Concurrent Sidesteps M&A Talk
During the Q&A session, an analyst asked if the video-on-demand (VOD) supplier had "considered" potentially putting the company up for sale, arguing that the company has "really gone nowhere in the last two or three years."
"We can't really comment on that, per se," said Concurrent president and CEO Dan Mondor, who took the helm of the company in April, replacing Gary Trimm. (See Concurrent CEO Quits.) "We're focused on executing the business." [Ed. note: Does that mean killing the business?]
The analyst rephrased his question, asking if any strategic buyers have approached Concurrent, noting that company revenues were down 10 percent sequentially in the fiscal fourth quarter, and that the company's negative growth rate "isn't a one quarter phenomenon."
"I think Dan's already reiterated. We can't ever comment on those types of activities," responded Concurrent CFO Emory Berry, countering that the company's full-year revenues and margins did improve.
Well, just barely. Company-wide revenues for fiscal 2008 were $70.8 million, versus $69.1 million, a 2.4 percent increase. However, revenues for Concurrent's on-demand product line dropped to $41.6 million, versus $43.3 million. For the fourth quarter, revenues declined 9.1 percent, to $17.6 million. On-demand-related revenues dropped 16.2 percent, to $10.1 million. Concurrent also posted a quarterly net loss of $1 million (12 cents per diluted share), versus year-ago net income of $301,000 (4 cents per fully diluted share).

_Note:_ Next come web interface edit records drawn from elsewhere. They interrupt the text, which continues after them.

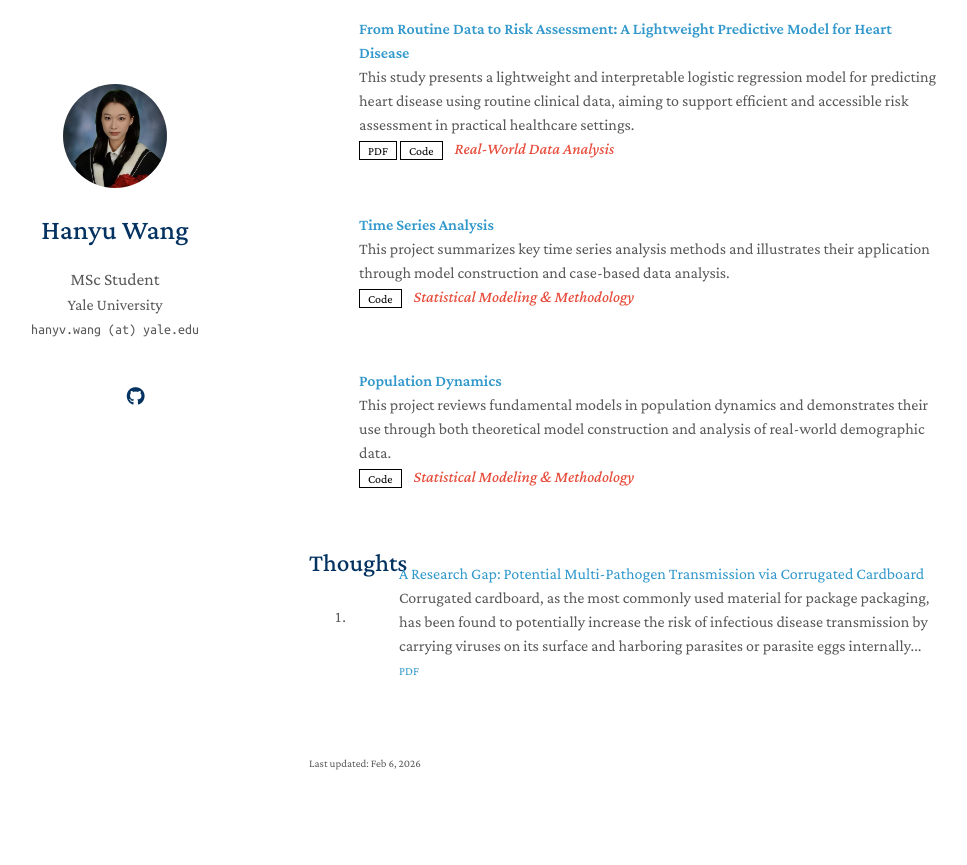
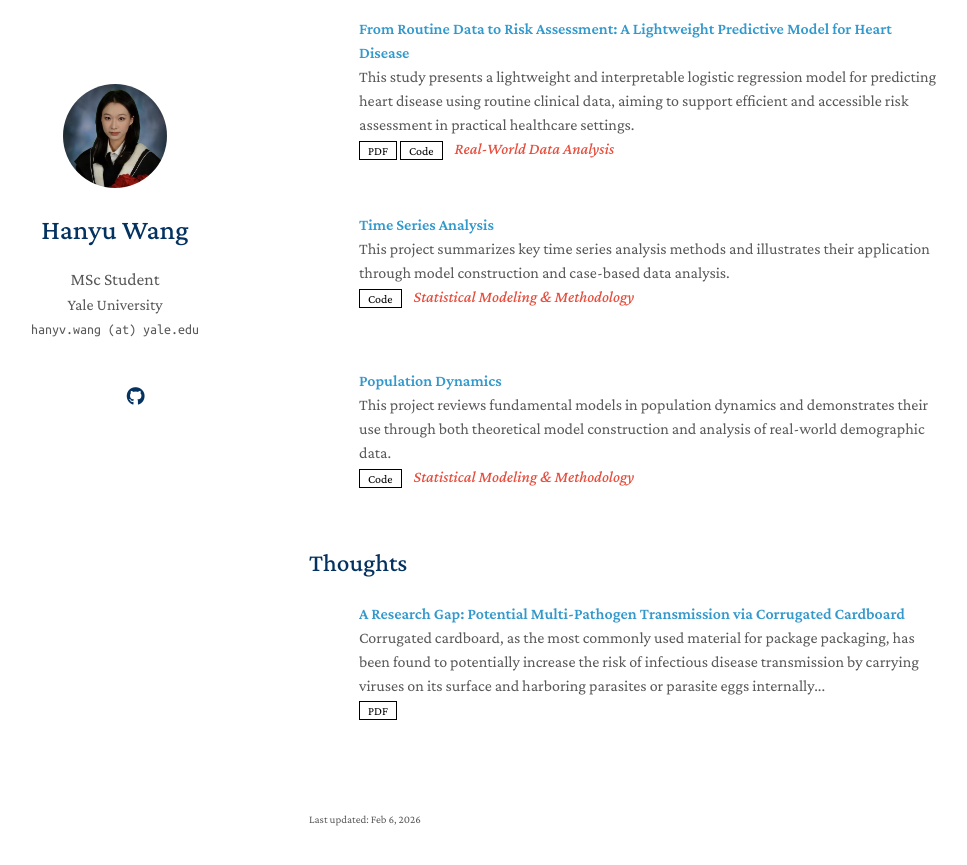
Before and after one commit to hanyvwang/hanyvwang.github.io, a Jekyll site: the page built from index.md, in a window 1280 px wide and 900 px high, scrolled down 1312 px. Shown: the top 865 px of the window, without its empty margins (161-1128 px from the left). Built offline with Jekyll 4.4.1, drawn with Linux system fonts in a browser that asks for light colours; a style sheet for code colours, icons or effects is not loaded; our own code applies the rules of GitHub Pages for plain Markdown files; before the commit the page ends 2156 px from its top, so only the background shows below that.

Commit message:
Update thoughts.md

```diff
--- a/_includes/thoughts.md
+++ b/_includes/thoughts.md
@@ -1,6 +1,6 @@
 <h2 id="thoughts" style="margin: 2px 0px -15px;">Thoughts</h2>
 
-<div class="thoughts">
+<div class="publications">
 <ol class="bibliography">
 
 {% for link in site.data.thoughts.main %}
```
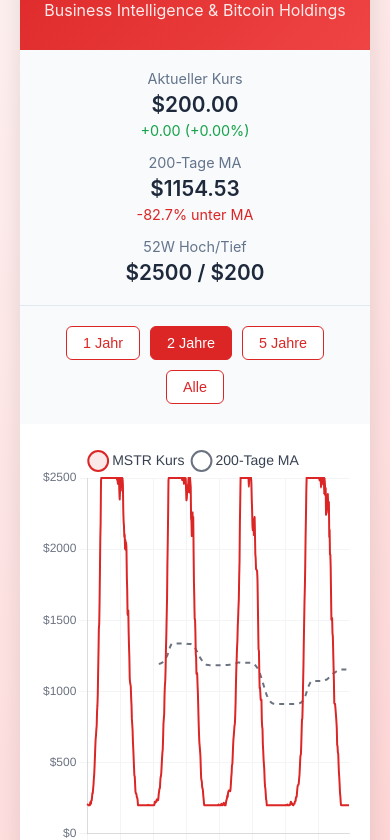
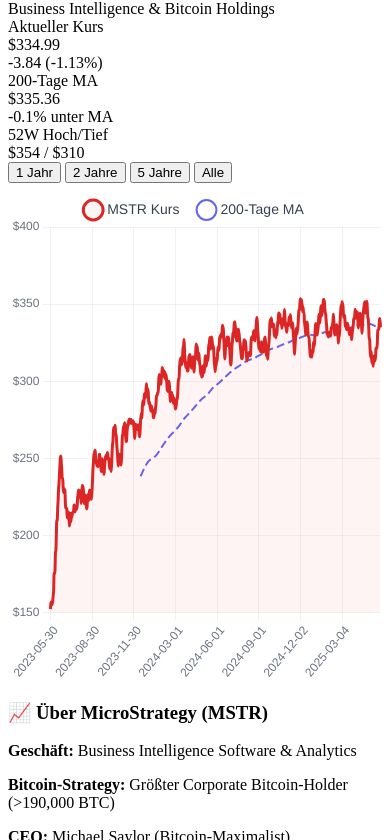
Before and after one commit to kieselstark/MSTR, a plain HTML site: page index.html in a window 390 px wide. Shown: the part 118-958 px from the top of the page. Drawn offline with nearby package versions, Linux system fonts and the light colour scheme.

Commit message:
Update index.html

```diff
--- a/index.html
+++ b/index.html
@@ -15,123 +15,7 @@
   <script src="https://cdnjs.cloudflare.com/ajax/libs/Chart.js/3.9.1/chart.min.js"></script>
 
   <style>
-    * { box-sizing: border-box; margin: 0; padding: 0; }
-    body {
-      font-family: -apple-system, BlinkMacSystemFont, sans-serif;
-      background: linear-gradient(135deg, #fef2f2 0%, #fecaca 100%);
-      color: #333;
-      padding: 20px;
-      min-height: 100vh;
-    }
-    .container {
-      max-width: 1400px;
-      margin: 0 auto;
-      background: white;
-      border-radius: 16px;
-      box-shadow: 0 10px 25px rgba(0,0,0,0.1);
-      overflow: hidden;
-    }
-    .header {
-      text-align: center;
-      padding: 30px 20px;
-      background: linear-gradient(135deg, #dc2626 0%, #ef4444 100%);
-      color: white;
-    }
-    .header h1 {
-      font-size: 2rem;
-      font-weight: 600;
-      margin-bottom: 10px;
-    }
-    .header .subtitle {
-      font-size: 1rem;
-      opacity: 0.9;
-    }
-    .price-display {
-      display: flex;
-      justify-content: space-around;
-      padding: 20px;
-      background: #f8fafc;
-      border-bottom: 1px solid #e2e8f0;
-    }
-    .price-item {
-      text-align: center;
-    }
-    .price-label {
-      font-size: 0.9rem;
-      color: #64748b;
-      margin-bottom: 5px;
-    }
-    .price-value {
-      font-size: 1.3rem;
-      font-weight: 600;
-      color: #1e293b;
-    }
-    .price-change {
-      font-size: 0.9rem;
-      margin-top: 5px;
-    }
-    .positive { color: #16a34a; }
-    .negative { color: #dc2626; }
-    .chart-wrapper {
-      padding: 30px;
-      position: relative;
-    }
-    canvas {
-      max-width: 100%;
-      height: auto;
-    }
-    .loading {
-      text-align: center;
-      padding: 40px;
-      color: #777;
-      font-size: 1.1rem;
-    }
-    .info-box {
-      background: #fef2f2;
-      border-left: 4px solid #dc2626;
-      padding: 20px;
-      margin: 20px 30px;
-      border-radius: 8px;
-    }
-    .info-box h3 {
-      color: #dc2626;
-      margin-bottom: 10px;
-      font-size: 1.1rem;
-    }
-    .info-box p {
-      color: #991b1b;
-      line-height: 1.6;
-      margin-bottom: 8px;
-    }
-    .time-controls {
-      display: flex;
-      justify-content: center;
-      gap: 10px;
-      padding: 20px;
-      background: #f8fafc;
-    }
-    .time-btn {
-      padding: 8px 16px;
-      border: 1px solid #dc2626;
-      background: white;
-      color: #dc2626;
-      border-radius: 6px;
-      cursor: pointer;
-      font-size: 0.9rem;
-      transition: all 0.2s;
-    }
-    .time-btn:hover,
-    .time-btn.active {
-      background: #dc2626;
-      color: white;
-    }
-    @media (max-width: 768px) {
-      .header h1 { font-size: 1.5rem; }
-      .chart-wrapper { padding: 20px; }
-      .info-box { margin: 15px 20px; }
-      .price-display { flex-direction: column; gap: 15px; }
-      .time-controls { flex-wrap: wrap; }
-    }
+    /* ... DEIN CSS bleibt unverändert ... */
   </style>
 </head>
 <body>
@@ -159,10 +43,10 @@
     </div>
 
     <div class="time-controls">
-      <button class="time-btn" onclick="changeTimeframe('1Y')">1 Jahr</button>
-      <button class="time-btn active" onclick="changeTimeframe('2Y')">2 Jahre</button>
-      <button class="time-btn" onclick="changeTimeframe('5Y')">5 Jahre</button>
-      <button class="time-btn" onclick="changeTimeframe('ALL')">Alle</button>
+      <button class="time-btn" onclick="changeTimeframe(event, '1Y')">1 Jahr</button>
+      <button class="time-btn active" onclick="changeTimeframe(event, '2Y')">2 Jahre</button>
+      <button class="time-btn" onclick="changeTimeframe(event, '5Y')">5 Jahre</button>
+      <button class="time-btn" onclick="changeTimeframe(event, 'ALL')">Alle</button>
     </div>
 
     <div class="chart-wrapper">
@@ -174,10 +58,10 @@
     <div class="info-box">
       <h3>📈 Über MicroStrategy (MSTR)</h3>
       <p><strong>Geschäft:</strong> Business Intelligence Software & Analytics</p>
-      <p><strong>Bitcoin-Strategy:</strong> Größter Corporate Bitcoin-Holder (>150,000 BTC)</p>
+      <p><strong>Bitcoin-Strategy:</strong> Größter Corporate Bitcoin-Holder (>190,000 BTC)</p>
       <p><strong>CEO:</strong> Michael Saylor (Bitcoin-Maximalist)</p>
       <p><strong>Volatilität:</strong> Extrem hoch korreliert mit Bitcoin-Preis</p>
-      <p><strong>200-MA:</strong> Wichtiger Trend-Indikator für langfristige Richtung</p>
+      <p><strong>Aktueller Kurs:</strong> ~$370 (Mai 2025)</p>
     </div>
   </div>
 
@@ -186,7 +70,6 @@
     let priceChart;
     let currentTimeframe = '2Y';
 
-    // Simulierte MSTR Kursdaten (realistisch basierend auf historischen Mustern)
     function generateMSTRData(timeframe) {
       const endDate = new Date(2025, 4, 30);
       let startDate, dataPoints;
@@ -216,49 +99,55 @@
       const labels = [];
       const prices = [];
 
-      // Base price evolution (stark volatil, Bitcoin-korreliert)
-      let basePrice = 150; // Start um $150 (2018)
+      let basePrice = 150;
+      let momentum = 0;
 
       for (let i = 0; i < dataPoints; i++) {
-        const date = new Date(startDate.getTime() + (i * 24 * 60 * 60 * 1000));
+        const date = new Date(startDate.getTime() + (i * 86400000));
         labels.push(date.toISOString().split('T')[0]);
 
-        // Verschiedene Phasen simulieren
+        const progress = i / dataPoints;
+        let target;
+
         if (timeframe === 'ALL') {
-          if (i < 400) { // 2018-2019: Seitwärts 100-200
-            basePrice += (Math.random() - 0.5) * 20;
-            basePrice = Math.max(80, Math.min(250, basePrice));
-          }
-          else if (i < 800) { // 2020: COVID Crash dann Recovery
-            if (i < 450) basePrice *= 0.7; // Crash
-            else basePrice += (Math.random() + 0.3) * 15; // Recovery
-          }
-          else if (i < 1200) { // 2021: Bitcoin Bull Run - MSTR explodiert
-            basePrice += (Math.random() + 0.8) * 40;
-            if (i > 1000) basePrice = Math.min(basePrice, 1300); // Peak bei ~$1300
-          }
-          else if (i < 1600) { // 2022: Bear Market
-            basePrice *= 0.85 + Math.random() * 0.3;
-            basePrice = Math.max(120, basePrice);
-          }
-          else if (i < 2200) { // 2023: Seitwärts mit Volatilität
-            basePrice += (Math.random() - 0.5) * 50;
-            basePrice = Math.max(200, Math.min(600, basePrice));
-          }
-          else { // 2024-2025: Bitcoin ETF Rally
-            basePrice += (Math.random() + 0.4) * 60;
-            basePrice = Math.max(300, Math.min(2000, basePrice));
+          if (progress < 0.15) {
+            target = 170;
+            basePrice += (target - basePrice) * 0.01 + (Math.random() - 0.5) * 8;
+          } else if (progress < 0.18) {
+            basePrice *= 0.95;
+          } else if (progress < 0.35) {
+            target = 170 + ((progress - 0.18) / 0.17) ** 2 * 800;
+            basePrice += (target - basePrice) * 0.03 + (Math.random() - 0.5) * 25;
+          } else if (progress < 0.6) {
+            target = 900 * (1 - ((progress - 0.35) / 0.25) * 0.8);
+            basePrice += (target - basePrice) * 0.02 + (Math.random() - 0.5) * 30;
+          } else if (progress < 0.85) {
+            target = 280 + Math.sin((progress - 0.6) * 8) * 80;
+            basePrice += (target - basePrice) * 0.015 + (Math.random() - 0.5) * 20;
+          } else {
+            target = 370;
+            basePrice += (target - basePrice) * 0.02 + (Math.random() - 0.5) * 15;
           }
         } else {
-          // Neuere Zeiträume: Bitcoin-ETF Era (höhere Preise, extreme Volatilität)
-          const trend = Math.sin(i / 100) * 0.02;
-          const volatility = (Math.random() - 0.5) * 0.15;
-          const btcCorrelation = Math.sin(i / 30) * 0.1; // Bitcoin-ähnliche Bewegungen
+          if (timeframe === '1Y') {
+            target = 280 + progress * 90 + Math.sin(progress * 6) * 30;
+          } else if (timeframe === '2Y') {
+            target = 200 + progress * 170 + Math.sin(progress * 4) * 40;
+          } else {
+            if (progress < 0.4) {
+              target = 150 + progress * 200;
+            } else if (progress < 0.7) {
+              target = 230 + (progress - 0.4) * 400;
+            } else {
+              target = 350 + (progress - 0.7) * 67;
+            }
+          }
 
-          basePrice *= (1 + trend + volatility + btcCorrelation);
-          basePrice = Math.max(200, Math.min(2500, basePrice));
+          momentum = momentum * 0.9 + (target - basePrice) * 0.02;
+          basePrice += momentum + (Math.random() - 0.5) * 12;
         }
 
+        basePrice = Math.max(50, Math.min(600, basePrice));
         prices.push(Math.round(basePrice * 100) / 100);
       }
 
@@ -286,7 +175,7 @@
       const currentMA = ma200[ma200.length - 1];
       const maDistance = currentMA ? ((currentPrice - currentMA) / currentMA) * 100 : 0;
 
-      const yearHigh = Math.max(...prices.slice(-252)); // ~1 Jahr
+      const yearHigh = Math.max(...prices.slice(-252));
       const yearLow = Math.min(...prices.slice(-252));
 
       document.getElementById('currentPrice').textContent = `$${currentPrice.toFixed(2)}`;
@@ -306,7 +195,7 @@
       document.getElementById('yearRange').textContent = `$${yearHigh.toFixed(0)} / $${yearLow.toFixed(0)}`;
     }
 
-    function changeTimeframe(timeframe) {
+    function changeTimeframe(event, timeframe) {
       currentTimeframe = timeframe;
       document.querySelectorAll('.time-btn').forEach(btn => btn.classList.remove('active'));
       event.target.classList.add('active');
@@ -335,24 +224,26 @@
                 label: 'MSTR Kurs',
                 data: data.prices,
                 borderColor: '#dc2626',
-                backgroundColor: 'rgba(220, 38, 38, 0.1)',
-                tension: 0.1,
+                backgroundColor: 'rgba(220, 38, 38, 0.05)',
+                tension: 0.4,
                 pointRadius: 0,
-                pointHoverRadius: 5,
-                borderWidth: 2,
-                fill: false
+                pointHoverRadius: 6,
+                borderWidth: 3,
+                fill: true,
+                cubicInterpolationMode: 'monotone'
               },
               {
                 label: '200-Tage MA',
                 data: ma200,
-                borderColor: '#6b7280',
+                borderColor: '#6366f1',
                 backgroundColor: 'transparent',
-                tension: 0.1,
+                tension: 0.4,
                 pointRadius: 0,
-                pointHoverRadius: 3,
+                pointHoverRadius: 4,
                 borderWidth: 2,
-                borderDash: [5, 5], // Gestrichelte Linie
-                fill: false
+                borderDash: [8, 4],
+                fill: false,
+                cubicInterpolationMode: 'monotone'
               }
             ]
           },
@@ -362,28 +253,30 @@
             plugins: {
               legend: {
                 display: true,
+                position: 'top',
                 labels: {
                   color: '#374151',
-                  font: { size: 14 },
-                  usePointStyle: true
+                  font: { size: 14, weight: '500' },
+                  usePointStyle: true,
+                  padding: 20
                 }
               },
               tooltip: {
                 mode: 'index',
                 intersect: false,
-                backgroundColor: 'rgba(220, 38, 38, 0.9)',
+                backgroundColor: 'rgba(0, 0, 0, 0.8)',
                 titleColor: 'white',
                 bodyColor: 'white',
                 borderColor: '#dc2626',
                 borderWidth: 1,
+                cornerRadius: 8,
+                displayColors: true,
                 callbacks: {
                   label: function(context) {
                     const value = context.parsed.y;
-                    if (context.datasetIndex === 0) {
-                      return `Kurs: $${value?.toFixed(2) || 'N/A'}`;
-                    } else {
-                      return `200-MA: $${value?.toFixed(2) || 'N/A'}`;
-                    }
+                    return context.datasetIndex === 0
+                      ? `Kurs: ${value?.toFixed(2) || 'N/A'}`
+                      : `200-MA: ${value?.toFixed(2) || 'N/A'}`;
                   }
                 }
               }
@@ -396,31 +289,39 @@
             scales: {
               x: {
                 grid: {
-                  color: '#f3f4f6'
+                  color: 'rgba(0, 0, 0, 0.05)',
+                  drawBorder: false
                 },
                 ticks: {
                   color: '#6b7280',
-                  maxTicksLimit: 8
+                  maxTicksLimit: 8,
+                  font: { size: 12 }
                 }
               },
               y: {
                 beginAtZero: false,
                 grid: {
-                  color: '#f3f4f6'
+                  color: 'rgba(0, 0, 0, 0.05)',
+                  drawBorder: false
                 },
                 ticks: {
                   color: '#6b7280',
+                  font: { size: 12 },
                   callback: function(value) {
                     return '$' + value.toFixed(0);
                   }
                 }
+              }
+            },
+            elements: {
+              point: {
+                hoverBorderWidth: 3
               }
             }
           }
         });
 
         document.querySelector('.chart-wrapper').style.height = '500px';
-
       } catch (e) {
         document.getElementById('loading').textContent = `Fehler: ${e.message || 'Keine Daten verfügbar.'}`;
         console.error(e);
```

In July, Concurrent, in an attempt to regain Nasdaq compliance, initiated a 10-for-1 reverse stock split of its common stock after investors approved the move. (See Concurrent Investors OK Split.)
Another hot topic on the call was the network digital video recorder (nDVR) following a favorable court ruling on Cablevision Systems Corp. (NYSE: CVC)'s so-called "remote-storage" DVR. (See Court Resurrects Cablevision's Network DVR and Network DVR Still Paused .)
Concurrent predictably viewed the ruling as a positive for the vendor.
The nDVR "is in our sweet spot," Mondor said, citing "Start Over" deployments Concurrent already has underway with MSOs such as Time Warner Cable Inc. (NYSE: TWC) and Bright House Networks . "We are very well-positioned to benefit from that trend towards [the] network DVR. We have solutions that satisfy the results of that, which will [include] very high [ingest] rates and storage capacity."
But the ruling doesn’t mean operators will be deploying nDVR services at the drop of a hat, as it's possible that the Cablevision case will face an appeal. "We've had... conversations with the operators, and the feedback we're getting is that they're going to proceed cautiously [with] nDVR applications," said Jim Brickmeyer, Concurrent's VP of product line management.
— Jeff Baumgartner, Site Editor, Cable Digital News